Speaking of which, the Top Designers arrive at their home away from home with four-and-a-half hours to finish the challenge but with their tents, pre-erected. That's a pity, as I was really looking forward to watching the top designers go all Ringling Brothers on us and prop up their individual tents. Aw, who am I kidding? They would have just gotten their carpenters to do everything. After the requisite shots of people expressing concern about the project -- "Boy, we sure have a lot of work ahead of us" clips that, for all I know, were leftover from previous challenges -- we resume with this week's narrative, The Trials of Goil Amornvivat. In this installment, our hero resigns himself to moving the lattices around while Erik and Andrea jawjack about where to put the flowers. And I know it's supposed to be sad and all -- poor Goil, shut out of a leadership rule, and reduced to grunt work -- but you haven't experience sublime unintentional comedy until you've heard Goil's sad little death whimper as he comes dangerously close to being crushed by a falling lattice. Does it make me an uncaring ass that I laughed out loud at the death whimper? Doubtlessly. But at least I'll have something to chuckle about when I'm roasting in Hades.

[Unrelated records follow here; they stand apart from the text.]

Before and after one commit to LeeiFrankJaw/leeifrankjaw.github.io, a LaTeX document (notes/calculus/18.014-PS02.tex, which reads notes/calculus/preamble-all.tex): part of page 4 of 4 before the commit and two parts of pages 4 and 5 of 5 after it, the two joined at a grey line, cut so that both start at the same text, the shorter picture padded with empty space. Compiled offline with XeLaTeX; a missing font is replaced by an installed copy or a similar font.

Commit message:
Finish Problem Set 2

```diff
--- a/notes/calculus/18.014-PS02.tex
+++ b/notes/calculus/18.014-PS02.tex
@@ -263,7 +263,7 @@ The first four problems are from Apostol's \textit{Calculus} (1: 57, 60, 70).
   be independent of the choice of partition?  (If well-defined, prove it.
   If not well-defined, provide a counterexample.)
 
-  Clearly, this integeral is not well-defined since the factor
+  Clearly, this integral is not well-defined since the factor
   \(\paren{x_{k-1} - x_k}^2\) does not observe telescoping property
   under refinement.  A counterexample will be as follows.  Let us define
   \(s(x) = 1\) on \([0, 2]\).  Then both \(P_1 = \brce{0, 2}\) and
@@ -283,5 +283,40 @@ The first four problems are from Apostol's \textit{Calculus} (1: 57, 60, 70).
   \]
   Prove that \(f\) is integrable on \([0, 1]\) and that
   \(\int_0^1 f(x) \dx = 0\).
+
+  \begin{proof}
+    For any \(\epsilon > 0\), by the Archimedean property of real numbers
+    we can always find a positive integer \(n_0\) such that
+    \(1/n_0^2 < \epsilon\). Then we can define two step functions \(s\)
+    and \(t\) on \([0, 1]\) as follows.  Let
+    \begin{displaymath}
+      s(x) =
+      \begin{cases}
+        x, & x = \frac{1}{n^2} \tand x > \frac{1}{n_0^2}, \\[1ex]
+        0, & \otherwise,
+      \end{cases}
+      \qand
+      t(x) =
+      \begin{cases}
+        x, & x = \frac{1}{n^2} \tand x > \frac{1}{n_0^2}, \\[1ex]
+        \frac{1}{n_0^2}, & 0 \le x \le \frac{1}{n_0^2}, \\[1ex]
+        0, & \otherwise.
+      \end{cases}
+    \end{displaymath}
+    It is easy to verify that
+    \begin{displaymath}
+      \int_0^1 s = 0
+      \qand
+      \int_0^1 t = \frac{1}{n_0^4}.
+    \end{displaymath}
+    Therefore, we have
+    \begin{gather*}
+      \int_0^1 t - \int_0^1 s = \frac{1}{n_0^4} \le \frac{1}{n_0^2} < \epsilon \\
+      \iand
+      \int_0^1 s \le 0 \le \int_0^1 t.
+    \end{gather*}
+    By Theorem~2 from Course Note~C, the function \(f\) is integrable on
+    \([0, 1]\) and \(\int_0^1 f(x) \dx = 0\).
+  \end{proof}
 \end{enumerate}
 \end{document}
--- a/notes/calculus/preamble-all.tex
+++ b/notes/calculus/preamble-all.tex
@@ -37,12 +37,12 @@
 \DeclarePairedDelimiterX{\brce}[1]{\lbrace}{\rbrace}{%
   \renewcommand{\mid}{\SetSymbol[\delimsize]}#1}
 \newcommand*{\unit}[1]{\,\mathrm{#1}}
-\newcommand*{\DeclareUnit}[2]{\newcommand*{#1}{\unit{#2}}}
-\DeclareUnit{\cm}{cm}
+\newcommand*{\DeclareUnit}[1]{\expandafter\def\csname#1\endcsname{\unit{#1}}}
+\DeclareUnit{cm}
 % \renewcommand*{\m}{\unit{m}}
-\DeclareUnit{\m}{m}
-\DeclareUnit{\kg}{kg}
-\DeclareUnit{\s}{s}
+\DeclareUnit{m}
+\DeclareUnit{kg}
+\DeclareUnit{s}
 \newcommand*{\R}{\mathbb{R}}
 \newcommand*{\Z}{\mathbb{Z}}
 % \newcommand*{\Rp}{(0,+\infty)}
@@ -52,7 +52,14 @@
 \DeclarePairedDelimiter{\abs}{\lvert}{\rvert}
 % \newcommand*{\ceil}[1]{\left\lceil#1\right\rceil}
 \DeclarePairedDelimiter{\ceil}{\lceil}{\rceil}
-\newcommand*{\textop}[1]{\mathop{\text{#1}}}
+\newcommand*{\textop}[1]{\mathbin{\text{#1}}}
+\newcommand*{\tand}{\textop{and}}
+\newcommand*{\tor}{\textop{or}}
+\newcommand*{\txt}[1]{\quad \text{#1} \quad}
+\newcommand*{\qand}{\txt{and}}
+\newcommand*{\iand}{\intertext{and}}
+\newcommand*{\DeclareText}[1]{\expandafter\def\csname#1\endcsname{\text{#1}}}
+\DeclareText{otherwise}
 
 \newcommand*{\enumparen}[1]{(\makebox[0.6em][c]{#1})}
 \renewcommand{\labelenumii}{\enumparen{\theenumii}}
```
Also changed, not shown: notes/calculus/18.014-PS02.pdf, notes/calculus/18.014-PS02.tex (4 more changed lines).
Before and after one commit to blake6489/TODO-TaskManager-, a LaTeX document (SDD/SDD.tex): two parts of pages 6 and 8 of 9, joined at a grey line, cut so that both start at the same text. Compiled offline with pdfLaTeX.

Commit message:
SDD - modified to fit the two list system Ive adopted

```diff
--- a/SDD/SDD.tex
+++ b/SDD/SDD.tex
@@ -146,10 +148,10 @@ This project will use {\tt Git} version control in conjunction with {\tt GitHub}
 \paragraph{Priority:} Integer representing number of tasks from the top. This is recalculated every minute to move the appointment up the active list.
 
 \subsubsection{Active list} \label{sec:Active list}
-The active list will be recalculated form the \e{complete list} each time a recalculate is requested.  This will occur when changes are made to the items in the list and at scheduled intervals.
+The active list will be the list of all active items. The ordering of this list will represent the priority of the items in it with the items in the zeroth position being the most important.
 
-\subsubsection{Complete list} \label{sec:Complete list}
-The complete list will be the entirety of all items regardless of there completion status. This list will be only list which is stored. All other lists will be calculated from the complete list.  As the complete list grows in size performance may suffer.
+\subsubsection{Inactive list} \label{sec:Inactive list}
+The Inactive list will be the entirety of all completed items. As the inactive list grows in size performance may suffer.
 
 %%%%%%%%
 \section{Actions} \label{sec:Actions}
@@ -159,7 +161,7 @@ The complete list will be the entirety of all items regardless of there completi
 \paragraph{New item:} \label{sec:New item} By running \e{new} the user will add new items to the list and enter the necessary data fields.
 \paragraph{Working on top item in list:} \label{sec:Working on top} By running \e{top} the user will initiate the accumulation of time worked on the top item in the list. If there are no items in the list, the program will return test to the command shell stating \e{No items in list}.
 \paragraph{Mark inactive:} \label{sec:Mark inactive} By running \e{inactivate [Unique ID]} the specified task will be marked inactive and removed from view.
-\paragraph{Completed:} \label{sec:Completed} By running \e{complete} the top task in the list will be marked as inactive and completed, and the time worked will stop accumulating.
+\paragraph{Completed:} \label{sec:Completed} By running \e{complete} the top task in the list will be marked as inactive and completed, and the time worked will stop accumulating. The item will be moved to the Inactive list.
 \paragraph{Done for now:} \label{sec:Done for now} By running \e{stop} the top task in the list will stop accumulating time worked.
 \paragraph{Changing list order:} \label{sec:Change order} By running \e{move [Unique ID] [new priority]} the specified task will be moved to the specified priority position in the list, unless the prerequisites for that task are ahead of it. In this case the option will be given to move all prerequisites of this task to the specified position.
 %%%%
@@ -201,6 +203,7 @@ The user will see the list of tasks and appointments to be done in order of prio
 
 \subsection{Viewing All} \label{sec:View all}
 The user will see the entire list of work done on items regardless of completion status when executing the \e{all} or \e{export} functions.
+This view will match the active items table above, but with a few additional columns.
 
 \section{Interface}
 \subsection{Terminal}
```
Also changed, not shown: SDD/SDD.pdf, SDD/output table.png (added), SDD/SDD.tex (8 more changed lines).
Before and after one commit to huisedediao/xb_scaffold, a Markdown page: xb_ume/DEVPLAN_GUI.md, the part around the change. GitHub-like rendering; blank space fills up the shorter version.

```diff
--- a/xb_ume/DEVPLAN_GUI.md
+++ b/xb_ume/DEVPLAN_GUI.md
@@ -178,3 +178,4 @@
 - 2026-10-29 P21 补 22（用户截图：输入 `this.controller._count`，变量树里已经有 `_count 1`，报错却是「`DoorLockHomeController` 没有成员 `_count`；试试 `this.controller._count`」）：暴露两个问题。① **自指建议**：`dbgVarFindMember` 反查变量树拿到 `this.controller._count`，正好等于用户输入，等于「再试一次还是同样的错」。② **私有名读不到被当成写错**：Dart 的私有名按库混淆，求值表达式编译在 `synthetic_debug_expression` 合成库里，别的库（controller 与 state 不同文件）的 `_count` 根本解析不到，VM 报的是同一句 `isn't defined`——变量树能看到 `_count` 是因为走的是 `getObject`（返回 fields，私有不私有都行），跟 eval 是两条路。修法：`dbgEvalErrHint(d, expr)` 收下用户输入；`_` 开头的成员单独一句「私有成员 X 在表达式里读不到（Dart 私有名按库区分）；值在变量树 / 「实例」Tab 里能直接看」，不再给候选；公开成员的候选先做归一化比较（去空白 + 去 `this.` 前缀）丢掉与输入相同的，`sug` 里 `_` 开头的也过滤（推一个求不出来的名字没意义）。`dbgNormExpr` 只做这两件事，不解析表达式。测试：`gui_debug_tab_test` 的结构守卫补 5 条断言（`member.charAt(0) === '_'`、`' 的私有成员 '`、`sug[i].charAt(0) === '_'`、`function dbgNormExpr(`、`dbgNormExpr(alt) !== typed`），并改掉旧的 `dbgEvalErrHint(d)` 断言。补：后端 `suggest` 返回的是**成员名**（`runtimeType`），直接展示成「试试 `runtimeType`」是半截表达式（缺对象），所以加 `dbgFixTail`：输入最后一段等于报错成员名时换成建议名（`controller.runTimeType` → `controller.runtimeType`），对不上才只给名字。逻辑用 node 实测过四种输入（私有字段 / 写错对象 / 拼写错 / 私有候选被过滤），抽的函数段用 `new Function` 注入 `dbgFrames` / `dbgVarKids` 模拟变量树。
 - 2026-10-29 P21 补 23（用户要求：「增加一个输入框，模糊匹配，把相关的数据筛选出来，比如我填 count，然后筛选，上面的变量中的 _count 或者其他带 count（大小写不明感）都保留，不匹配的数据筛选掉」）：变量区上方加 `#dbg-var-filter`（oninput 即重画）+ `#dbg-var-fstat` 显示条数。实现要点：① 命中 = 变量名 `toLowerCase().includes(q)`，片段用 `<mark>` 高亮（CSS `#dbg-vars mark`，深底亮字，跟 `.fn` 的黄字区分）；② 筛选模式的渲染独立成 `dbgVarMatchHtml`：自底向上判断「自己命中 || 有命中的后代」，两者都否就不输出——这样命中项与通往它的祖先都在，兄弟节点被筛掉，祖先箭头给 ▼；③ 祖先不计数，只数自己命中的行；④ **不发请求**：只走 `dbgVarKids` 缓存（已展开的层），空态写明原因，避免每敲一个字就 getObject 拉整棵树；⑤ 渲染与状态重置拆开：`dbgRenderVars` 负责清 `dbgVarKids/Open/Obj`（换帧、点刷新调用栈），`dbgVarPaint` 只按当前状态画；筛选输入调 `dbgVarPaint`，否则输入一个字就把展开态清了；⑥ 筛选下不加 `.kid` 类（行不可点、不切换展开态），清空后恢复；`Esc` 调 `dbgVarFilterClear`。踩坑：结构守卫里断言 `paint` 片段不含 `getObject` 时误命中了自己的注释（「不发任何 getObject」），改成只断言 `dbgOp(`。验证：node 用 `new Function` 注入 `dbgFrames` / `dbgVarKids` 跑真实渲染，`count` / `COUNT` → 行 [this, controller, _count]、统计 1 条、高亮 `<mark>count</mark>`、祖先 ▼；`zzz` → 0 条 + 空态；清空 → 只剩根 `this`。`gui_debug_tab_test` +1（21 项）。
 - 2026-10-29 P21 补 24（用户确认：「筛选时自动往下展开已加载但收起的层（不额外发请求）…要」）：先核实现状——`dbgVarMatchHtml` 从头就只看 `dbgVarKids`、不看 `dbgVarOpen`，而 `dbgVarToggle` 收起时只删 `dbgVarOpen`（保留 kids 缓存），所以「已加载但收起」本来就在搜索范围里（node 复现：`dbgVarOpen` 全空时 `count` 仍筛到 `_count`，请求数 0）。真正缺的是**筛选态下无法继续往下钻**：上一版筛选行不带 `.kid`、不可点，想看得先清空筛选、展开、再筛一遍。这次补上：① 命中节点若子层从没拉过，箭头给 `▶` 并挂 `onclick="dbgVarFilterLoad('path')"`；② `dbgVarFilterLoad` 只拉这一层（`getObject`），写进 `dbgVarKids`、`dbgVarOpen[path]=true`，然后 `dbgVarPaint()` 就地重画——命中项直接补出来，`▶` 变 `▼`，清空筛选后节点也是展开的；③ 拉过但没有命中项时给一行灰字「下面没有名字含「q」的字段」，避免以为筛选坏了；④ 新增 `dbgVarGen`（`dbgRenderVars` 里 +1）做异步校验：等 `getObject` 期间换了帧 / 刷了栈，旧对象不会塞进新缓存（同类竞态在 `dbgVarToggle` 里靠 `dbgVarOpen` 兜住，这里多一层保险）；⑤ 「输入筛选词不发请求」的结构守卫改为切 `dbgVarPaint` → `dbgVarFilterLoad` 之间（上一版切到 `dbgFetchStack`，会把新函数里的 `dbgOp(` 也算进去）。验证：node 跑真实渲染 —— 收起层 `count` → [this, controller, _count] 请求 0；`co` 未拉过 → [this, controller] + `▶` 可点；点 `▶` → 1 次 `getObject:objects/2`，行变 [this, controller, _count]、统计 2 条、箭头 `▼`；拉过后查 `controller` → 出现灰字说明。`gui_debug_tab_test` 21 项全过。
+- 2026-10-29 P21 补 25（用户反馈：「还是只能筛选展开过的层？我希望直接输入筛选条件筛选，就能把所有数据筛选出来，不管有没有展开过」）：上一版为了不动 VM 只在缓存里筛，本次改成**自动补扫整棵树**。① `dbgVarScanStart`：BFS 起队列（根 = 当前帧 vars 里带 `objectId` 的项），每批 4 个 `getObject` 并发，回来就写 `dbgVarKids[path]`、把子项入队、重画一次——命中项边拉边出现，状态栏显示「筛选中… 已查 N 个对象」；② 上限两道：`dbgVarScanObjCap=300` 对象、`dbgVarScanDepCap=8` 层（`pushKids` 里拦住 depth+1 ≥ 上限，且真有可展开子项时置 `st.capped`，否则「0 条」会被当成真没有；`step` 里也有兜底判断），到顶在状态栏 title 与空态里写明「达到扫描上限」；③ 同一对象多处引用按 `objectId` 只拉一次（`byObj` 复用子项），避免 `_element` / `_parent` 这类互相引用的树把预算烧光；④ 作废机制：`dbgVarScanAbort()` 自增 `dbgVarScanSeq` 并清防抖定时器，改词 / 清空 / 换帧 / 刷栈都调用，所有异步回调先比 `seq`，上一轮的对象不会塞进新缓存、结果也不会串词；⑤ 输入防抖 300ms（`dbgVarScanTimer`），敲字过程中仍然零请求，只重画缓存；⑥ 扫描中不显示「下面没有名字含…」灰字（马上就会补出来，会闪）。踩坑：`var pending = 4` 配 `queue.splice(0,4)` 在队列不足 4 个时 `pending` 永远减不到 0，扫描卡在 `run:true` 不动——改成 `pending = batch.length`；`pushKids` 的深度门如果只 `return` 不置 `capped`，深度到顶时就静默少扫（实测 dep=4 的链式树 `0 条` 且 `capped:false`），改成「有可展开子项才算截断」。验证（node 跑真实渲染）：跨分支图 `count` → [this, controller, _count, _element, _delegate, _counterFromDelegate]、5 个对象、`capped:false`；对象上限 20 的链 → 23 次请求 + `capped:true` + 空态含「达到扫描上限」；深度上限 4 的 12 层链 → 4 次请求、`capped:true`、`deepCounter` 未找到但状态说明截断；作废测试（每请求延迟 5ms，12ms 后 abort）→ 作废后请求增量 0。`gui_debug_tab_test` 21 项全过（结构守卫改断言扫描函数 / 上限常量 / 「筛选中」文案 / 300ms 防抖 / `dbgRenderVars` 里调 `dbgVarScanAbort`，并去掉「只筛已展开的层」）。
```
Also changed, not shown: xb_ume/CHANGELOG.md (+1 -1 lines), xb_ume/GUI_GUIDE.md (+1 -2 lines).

Over in the other tent, Matt is making sure the trains run on time; apparently keeping trains on schedule requires a lot of cursing. "We can't be a perfectionist with this shit," he tells Carl the Carpenter. "That gets all mirrored," he says with exasperation to another gaggle of carpenters. "Fuck me." Carisa just shakes her head -- there's only room for one order-barking diva on this project, buddy boy, she seems to be saying. "Everybody needs to take a deep breath and relax and," Carisa begins before Matt cuts her off: "None of us has two minutes to stand," he snaps. Carisa responds by rolling her eyes heavenward; if she's not careful, they're going to stick that way soon enough. Meanwhile, Michael is painstakingly assembling the flowering arrangements, earning Carisa's scorn for not helping out with the rest of the design. You may remember this particular passion play when it was staged last week as Carisa, Please Stop Working on Your Stupid Office and Help Us; playing the part of Carisa this week is Michael, while the squirrel urine will be replaced by bottles of Bacardi LimÃ³n . So Carisa is irritated at Michael; Michael feels likewise about Carisa; and just to nail the hat trick, Matt isn't too pleased with Carisa either: "We decide who's doing what, and I turn around, and Michel's being pulled over from his job [by Carisa] so that he can help paint." It's increasingly looking like this challenge won't end before one of these three is dead by the other's hand -- please don't assume I am objecting to this turn of events.